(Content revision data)
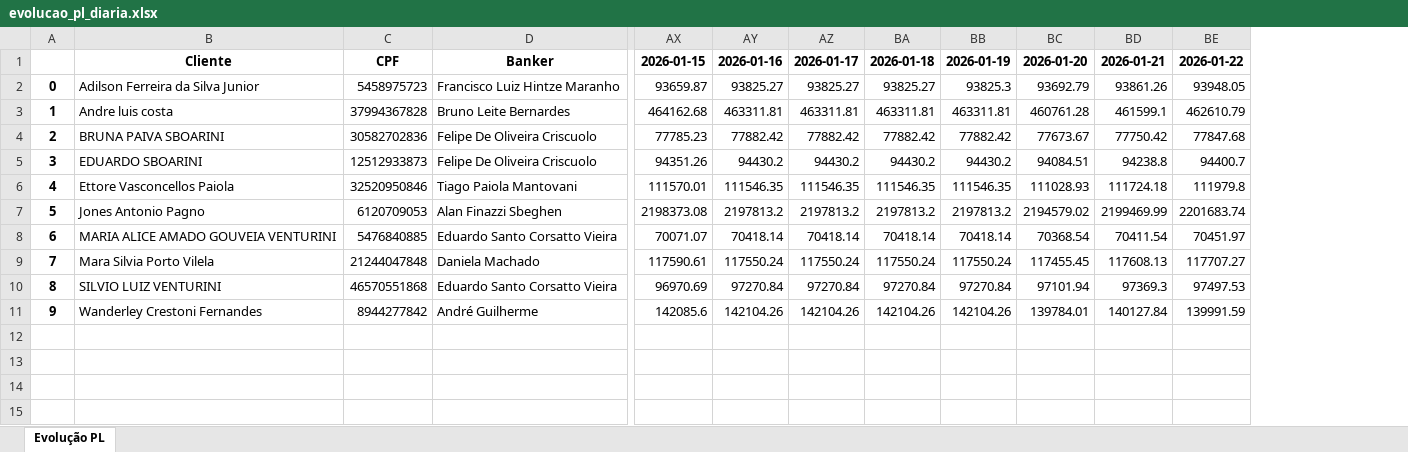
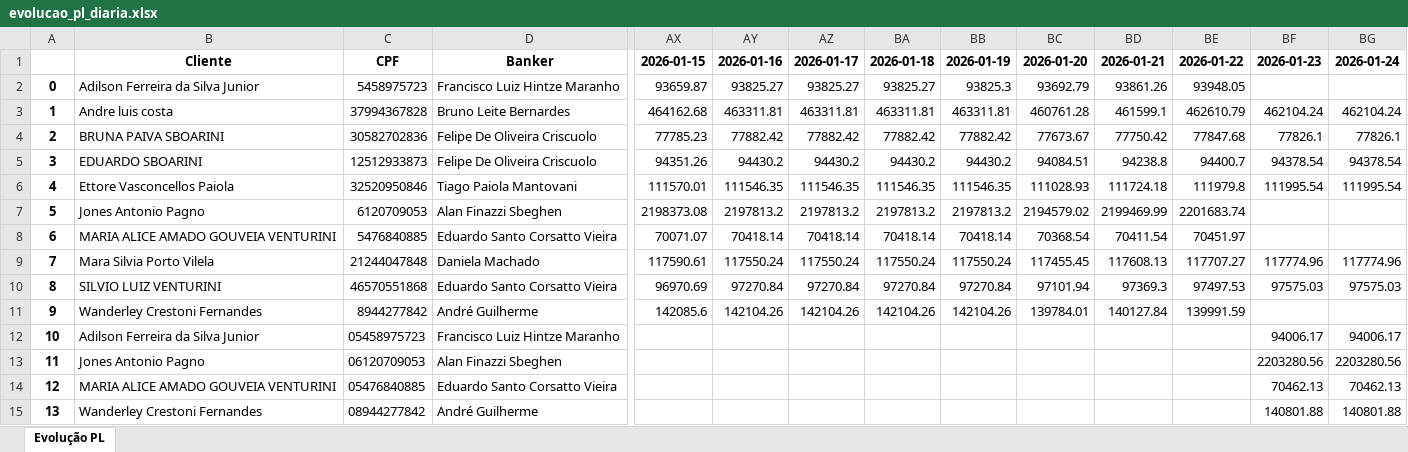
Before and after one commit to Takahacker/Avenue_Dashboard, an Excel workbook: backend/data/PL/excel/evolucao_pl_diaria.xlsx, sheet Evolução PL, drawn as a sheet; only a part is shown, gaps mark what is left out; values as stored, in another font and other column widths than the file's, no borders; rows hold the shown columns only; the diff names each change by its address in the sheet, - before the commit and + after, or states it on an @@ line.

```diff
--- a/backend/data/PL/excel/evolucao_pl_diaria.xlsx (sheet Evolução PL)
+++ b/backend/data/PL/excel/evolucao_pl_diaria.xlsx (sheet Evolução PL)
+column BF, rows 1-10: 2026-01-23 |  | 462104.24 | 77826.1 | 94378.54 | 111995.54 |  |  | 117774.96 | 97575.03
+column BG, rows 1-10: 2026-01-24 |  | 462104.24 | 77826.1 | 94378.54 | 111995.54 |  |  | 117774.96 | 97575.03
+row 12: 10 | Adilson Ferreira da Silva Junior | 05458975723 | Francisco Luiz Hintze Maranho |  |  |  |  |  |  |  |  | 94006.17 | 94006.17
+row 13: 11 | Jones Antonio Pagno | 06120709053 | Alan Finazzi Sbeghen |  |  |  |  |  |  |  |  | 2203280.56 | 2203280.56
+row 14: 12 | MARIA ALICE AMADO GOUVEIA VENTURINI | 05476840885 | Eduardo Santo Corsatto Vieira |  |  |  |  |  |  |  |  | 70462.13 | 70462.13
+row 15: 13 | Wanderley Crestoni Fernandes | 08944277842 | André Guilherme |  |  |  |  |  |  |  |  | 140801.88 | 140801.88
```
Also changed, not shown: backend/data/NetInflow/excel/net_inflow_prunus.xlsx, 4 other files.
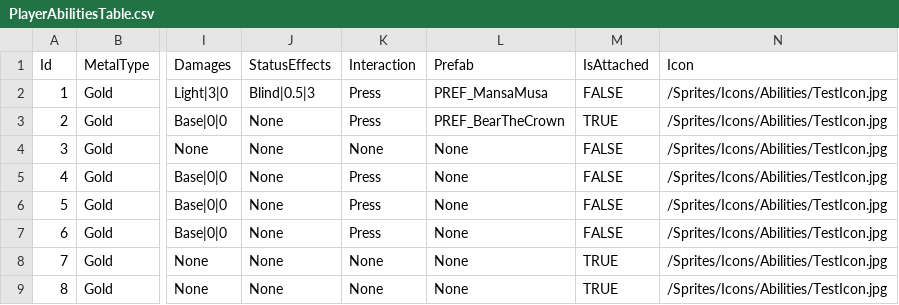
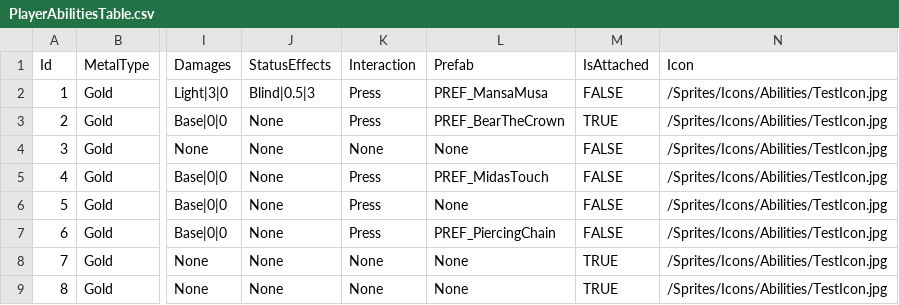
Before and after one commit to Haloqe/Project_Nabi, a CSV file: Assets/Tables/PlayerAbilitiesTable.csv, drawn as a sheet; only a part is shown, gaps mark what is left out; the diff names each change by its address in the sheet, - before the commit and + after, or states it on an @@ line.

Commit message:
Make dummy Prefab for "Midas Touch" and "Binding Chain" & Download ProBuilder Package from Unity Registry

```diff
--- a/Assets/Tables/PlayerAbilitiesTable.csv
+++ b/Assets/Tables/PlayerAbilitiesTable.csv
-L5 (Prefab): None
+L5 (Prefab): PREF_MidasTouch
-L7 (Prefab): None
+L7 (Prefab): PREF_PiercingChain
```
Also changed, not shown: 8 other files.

• _WHAT YOU SHOULD DO_: Print the data exactly as written, dropping any images it holds.

• _EXERCISE RESPONSE_:
Before and after one commit to Takahacker/Avenue_Dashboard, an Excel workbook: backend/data/PL/excel/evolucao_pl_diaria.xlsx, sheet Evolução PL, drawn as a sheet; only a part is shown, gaps mark what is left out; values as stored, in another font and other column widths than the file's, no borders; rows hold the shown columns only; the diff names each change by its address in the sheet, - before the commit and + after, or states it on an @@ line.

```diff
--- a/backend/data/PL/excel/evolucao_pl_diaria.xlsx (sheet Evolução PL)
+++ b/backend/data/PL/excel/evolucao_pl_diaria.xlsx (sheet Evolução PL)
+column BF, rows 1-10: 2026-01-23 |  | 462104.24 | 77826.1 | 94378.54 | 111995.54 |  |  | 117774.96 | 97575.03
+column BG, rows 1-10: 2026-01-24 |  | 462104.24 | 77826.1 | 94378.54 | 111995.54 |  |  | 117774.96 | 97575.03
+row 12: 10 | Adilson Ferreira da Silva Junior | 05458975723 | Francisco Luiz Hintze Maranho |  |  |  |  |  |  |  |  | 94006.17 | 94006.17
+row 13: 11 | Jones Antonio Pagno | 06120709053 | Alan Finazzi Sbeghen |  |  |  |  |  |  |  |  | 2203280.56 | 2203280.56
+row 14: 12 | MARIA ALICE AMADO GOUVEIA VENTURINI | 05476840885 | Eduardo Santo Corsatto Vieira |  |  |  |  |  |  |  |  | 70462.13 | 70462.13
+row 15: 13 | Wanderley Crestoni Fernandes | 08944277842 | André Guilherme |  |  |  |  |  |  |  |  | 140801.88 | 140801.88
```
Also changed, not shown: backend/data/NetInflow/excel/net_inflow_prunus.xlsx, 4 other files.
Before and after one commit to Haloqe/Project_Nabi, a CSV file: Assets/Tables/PlayerAbilitiesTable.csv, drawn as a sheet; only a part is shown, gaps mark what is left out; the diff names each change by its address in the sheet, - before the commit and + after, or states it on an @@ line.

Commit message:
Make dummy Prefab for "Midas Touch" and "Binding Chain" & Download ProBuilder Package from Unity Registry

```diff
--- a/Assets/Tables/PlayerAbilitiesTable.csv
+++ b/Assets/Tables/PlayerAbilitiesTable.csv
-L5 (Prefab): None
+L5 (Prefab): PREF_MidasTouch
-L7 (Prefab): None
+L7 (Prefab): PREF_PiercingChain
```
Also changed, not shown: 8 other files.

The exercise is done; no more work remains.